Is there anything Susan Squires can’t do? Having written well-received historical and futuristic romance, Ms. Squires takes on romantic suspense, throws in a paranormal twist, and comes up with something truly exceptional. It’s not for the faint of heart, but it is a real spellbinder of a book.
Psychiatrist Holland Banks, at 34, is at the top of her profession. With “groundbreaking studies in schizophrenia” to her credit, she’s now Director of Medical Services at Century Psychiatric Hospital and head of the Schizophrenia Research Foundation.
But the dreams that Holland has had since college are getting worse. In them, she believes one of her hands is evil, even inhuman. The tinnitus that has plagued her recently is escalating from a humming to a roar in which she hears voices. She’s afraid she’s being stalked. The voices and the paranoia sound all too much like the symptoms she hears from her patients.
Then, Holland’s father, a brilliant but narcissistic research scientist who scorns the ‘touchy-feely pseudoscience’ of Holland’s vocation, suddenly insists he needs her help. The subjects of his recent experiments are going insane and he needs to know why. Holland reluctantly agrees to consider the partnership, and is disappointed but not entirely surprised when he announces it as fait accompli at a press conference.
By then, the noise in her head is unbearable. She’s trying desperately to maintain a normal façade when the man she believes is stalking her appears in the crowd and appears to threaten her. Before anyone can prevent it, he approaches her – and when he touches her, the noise in her head disappears. Moments later he’s subdued and forcibly removed. Many at the press conference know her attacker; Jeff McQueen is a respected investigative reporter – who’s apparently lost his mind.
Baffled, Holland is relieved to find that Jeff is locked up in her own hospital. Against all the ethics of her profession, she knows she must take on his treatment in order to find out what’s happening to her.
From page one, this book grabbed me with its mile-a-minute pacing and plot twists. In retrospect, the entire situation seems crystal clear, even inevitable, but I think that’s because the author has been so faithful to her characters and the situation. And, because everything moves so fast, I was too busy dealing with immediate events to worry about predicting the next development.

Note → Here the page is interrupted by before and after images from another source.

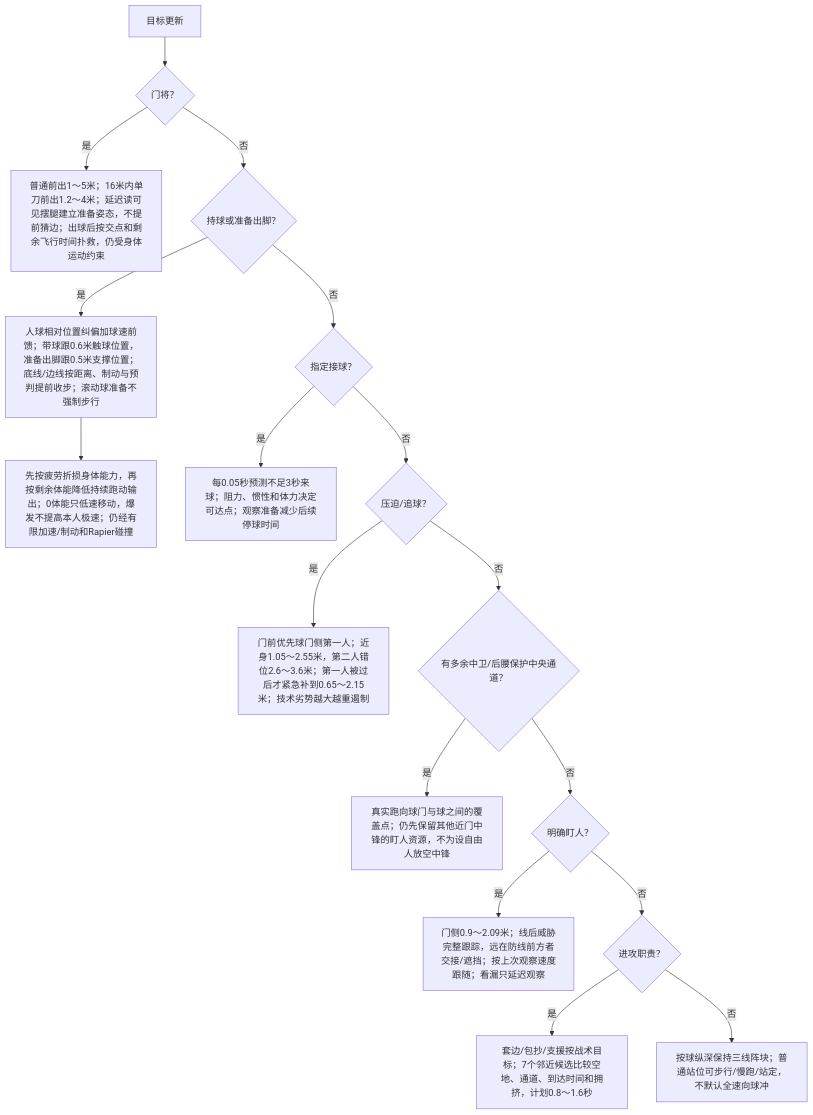
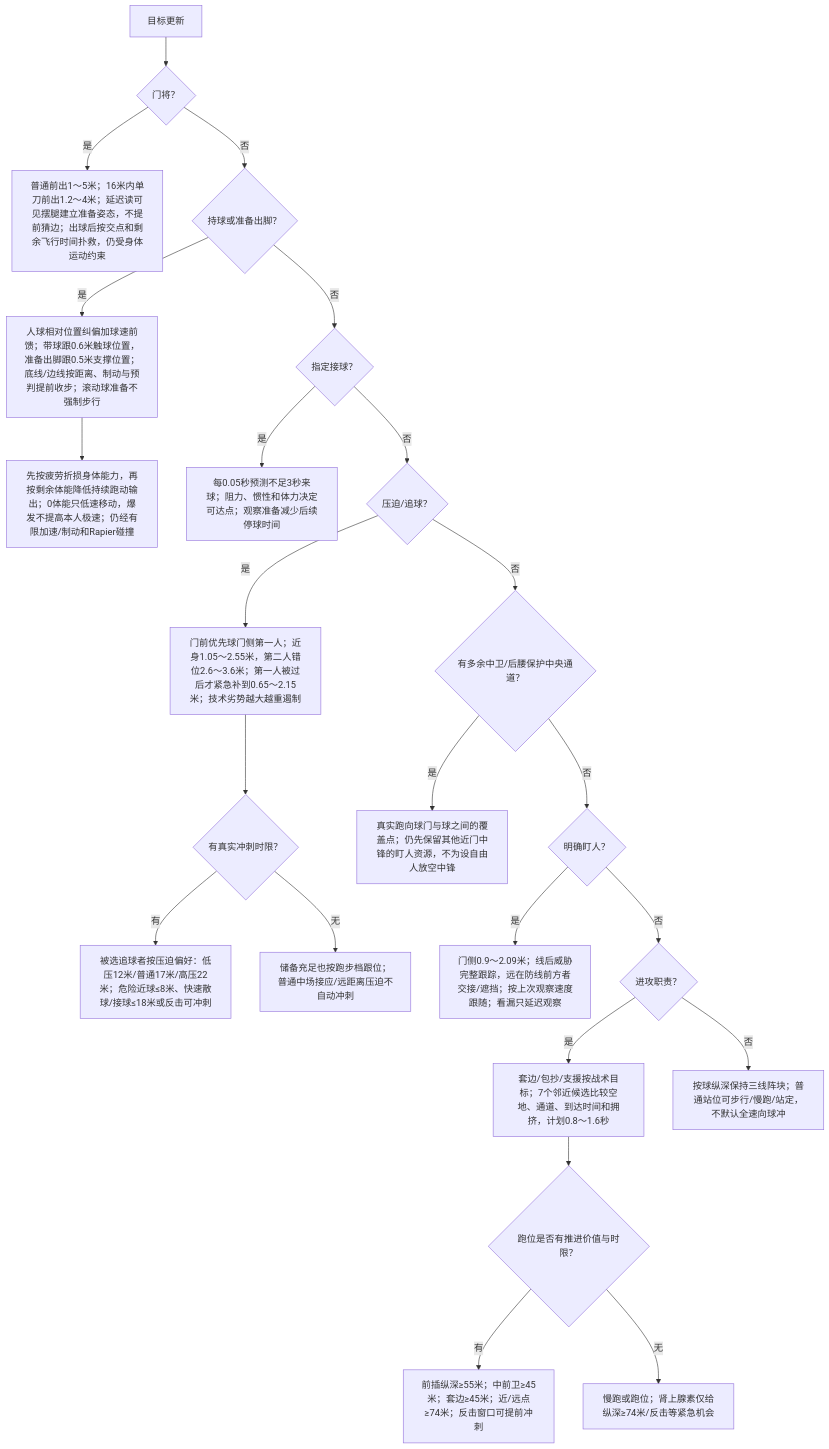
One commit to sixu3575/touchline-manager changed the third of 7 diagrams in packages/shared/modules/matches/design/PLAYER_DECISION_MAP.md. Above: the diagram before and after it, drawn with Mermaid. The commit also changed other lines of this file and 16 other files, not shown here.

````diff
--- a/packages/shared/modules/matches/design/PLAYER_DECISION_MAP.md
+++ b/packages/shared/modules/matches/design/PLAYER_DECISION_MAP.md
@@ -84,19 +84,25 @@
 ```mermaid
 flowchart TD
   P0["目标更新"] --> P1{"门将？"}
   P1 -->|是| PK["普通前出1～5米；16米内单刀前出1.2～4米；延迟读可见摆腿建立准备姿态，不提前猜边；出球后按交点和剩余飞行时间扑救，仍受身体运动约束"]
   P1 -->|否| P2{"持球或准备出脚？"}
   P2 -->|是| PM["人球相对位置纠偏加球速前馈；带球跟0.6米触球位置，准备出脚跟0.5米支撑位置；底线/边线按距离、制动与预判提前收步；滚动球准备不强制步行"]
   PM --> PA["先按疲劳折损身体能力，再按剩余体能降低持续跑动输出；0体能只低速移动，爆发不提高本人极速；仍经有限加速/制动和Rapier碰撞"]
   P2 -->|否| P3{"指定接球？"}
   P3 -->|是| PR["每0.05秒预测不足3秒来球；阻力、惯性和体力决定可达点；观察准备减少后续停球时间"]
   P3 -->|否| P4{"压迫/追球？"}
   P4 -->|是| PP["门前优先球门侧第一人；近身1.05～2.55米，第二人错位2.6～3.6米；第一人被过后才紧急补到0.65～2.15米；技术劣势越大越重遏制"]
+  PP --> PX{"有真实冲刺时限？"}
+  PX -->|有| PB["被选追球者按压迫偏好：低压12米/普通17米/高压22米；危险近球≤8米、快速散球/接球≤18米或反击可冲刺"]
+  PX -->|无| PJ["储备充足也按跑步档跟位；普通中场接应/远距离压迫不自动冲刺"]
   P4 -->|否| PC{"有多余中卫/后腰保护中央通道？"}
   PC -->|是| PG["真实跑向球门与球之间的覆盖点；仍先保留其他近门中锋的盯人资源，不为设自由人放空中锋"]
   PC -->|否| P5{"明确盯人？"}
   P5 -->|是| PD["门侧0.9～2.09米；线后威胁完整跟踪，远在防线前方者交接/遮挡；按上次观察速度跟随；看漏只延迟观察"]
   P5 -->|否| P6{"进攻职责？"}
   P6 -->|是| PS["套边/包抄/支援按战术目标；7个邻近候选比较空地、通道、到达时间和拥挤，计划0.8～1.6秒"]
-  P6 -->|否| PB["按球纵深保持三线阵块；普通站位可步行/慢跑/站定，不默认全速向球冲"]
+  PS --> PX2{"跑位是否有推进价值与时限？"}
+  PX2 -->|有| PB2["前插纵深≥55米；中前卫≥45米；套边≥45米；近/远点≥74米；反击窗口可提前冲刺"]
+  PX2 -->|无| PJ2["慢跑或跑位；肾上腺素仅给纵深≥74米/反击等紧急机会"]
+  P6 -->|否| PO["按球纵深保持三线阵块；普通站位可步行/慢跑/站定，不默认全速向球冲"]
 ```
````
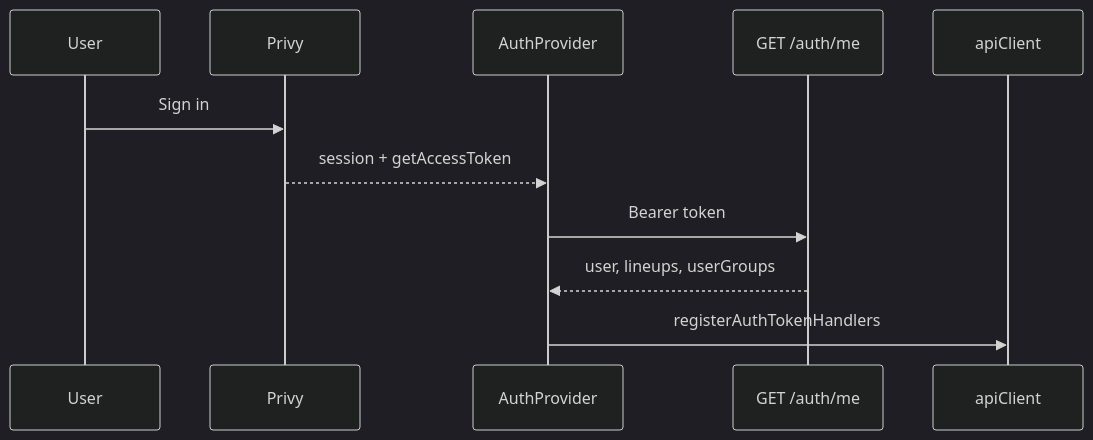
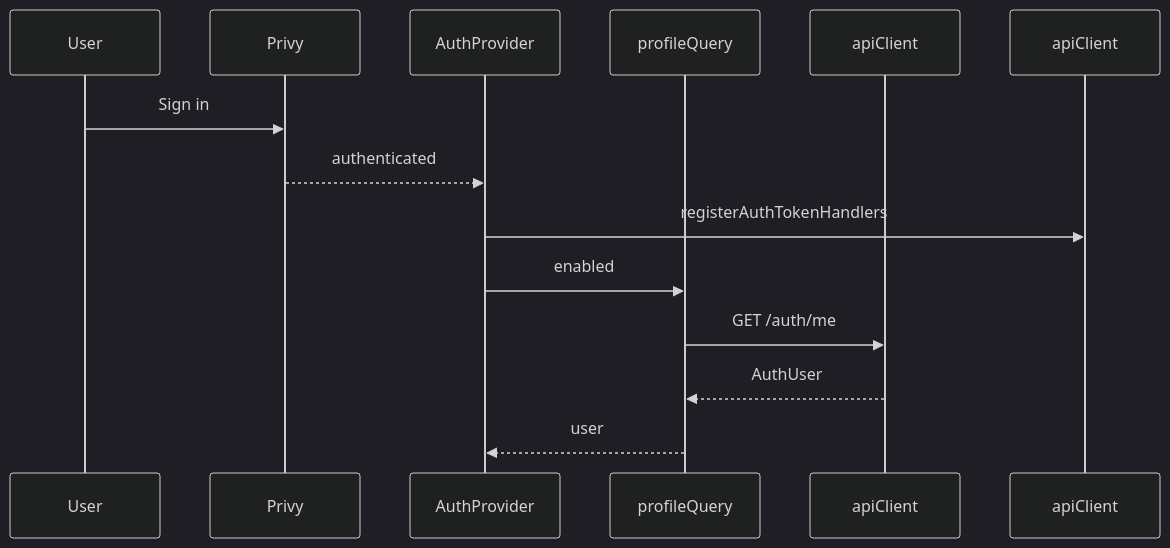
The fifth of 5 diagrams in spec/client/data-flow.md (MagRelo/cut), drawn with Mermaid (dark theme) before and after one commit. The commit also changed other lines of this file and 13 other files, not shown here.

````diff
--- a/spec/client/data-flow.md
+++ b/spec/client/data-flow.md
@@ -152,13 +152,16 @@
 ```mermaid
 sequenceDiagram
   participant User
   participant Privy
   participant Auth as AuthProvider
-  participant API as GET /auth/me
+  participant RQ as profileQuery
+  participant API as apiClient
 
   User->>Privy: Sign in
-  Privy-->>Auth: session + getAccessToken
-  Auth->>API: Bearer token
-  API-->>Auth: user, lineups, userGroups
+  Privy-->>Auth: authenticated
   Auth->>apiClient: registerAuthTokenHandlers
+  Auth->>RQ: enabled
+  RQ->>API: GET /auth/me
+  API-->>RQ: AuthUser
+  RQ-->>Auth: user
 ```
````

This is definitely Holland’s story. She is by far the most well developed character: complex, interesting and sympathetic. It is fascinating to watch her transformation as the total control she has always exerted over her life disintegrates under what’s happening to her. She never completely loses her strength, but she does have occasional moments of weakness, which simply added to her depth.
Ms. Squires has done an exceptionally good job of rendering Holland’s troubled and contradictory relationship with her father as well as the bizarre realities of having people able to read your mind.
Jeff was sufficiently fleshed out to make him real and compelling as a character, but he was more of a catalyst and foil for Holland. There’s enough emphasis on the romance in the first half of the book to make it believable, but it definitely takes a back seat to the suspense story in the second half.
Some caveats. The blistering pace never lets up, so, at some points, it begins to feel a bit relentless – I can’t imagine reading it in one sitting. The science is a bit heavy sledding at times. Ms. Squires does a bit of a brain dump at the beginning of the book, explaining Holland’s father’s experiment. Try not to get hung up on it; if you don’t understand it the first time, later repetitions of the same information probably won’t help.
I suspect some readers will find the book a bit grim – the evil in this book is very evil. I personally didn’t object to the darkness, but there are a few shockingly graphic images of violence. It is, unfortunately, possible that this will be too much for some readers.
Overall, however, No More Lies is an amazing accomplishment. I wish there were more romantic suspense books on the shelves with this much power.
-- Judi McKee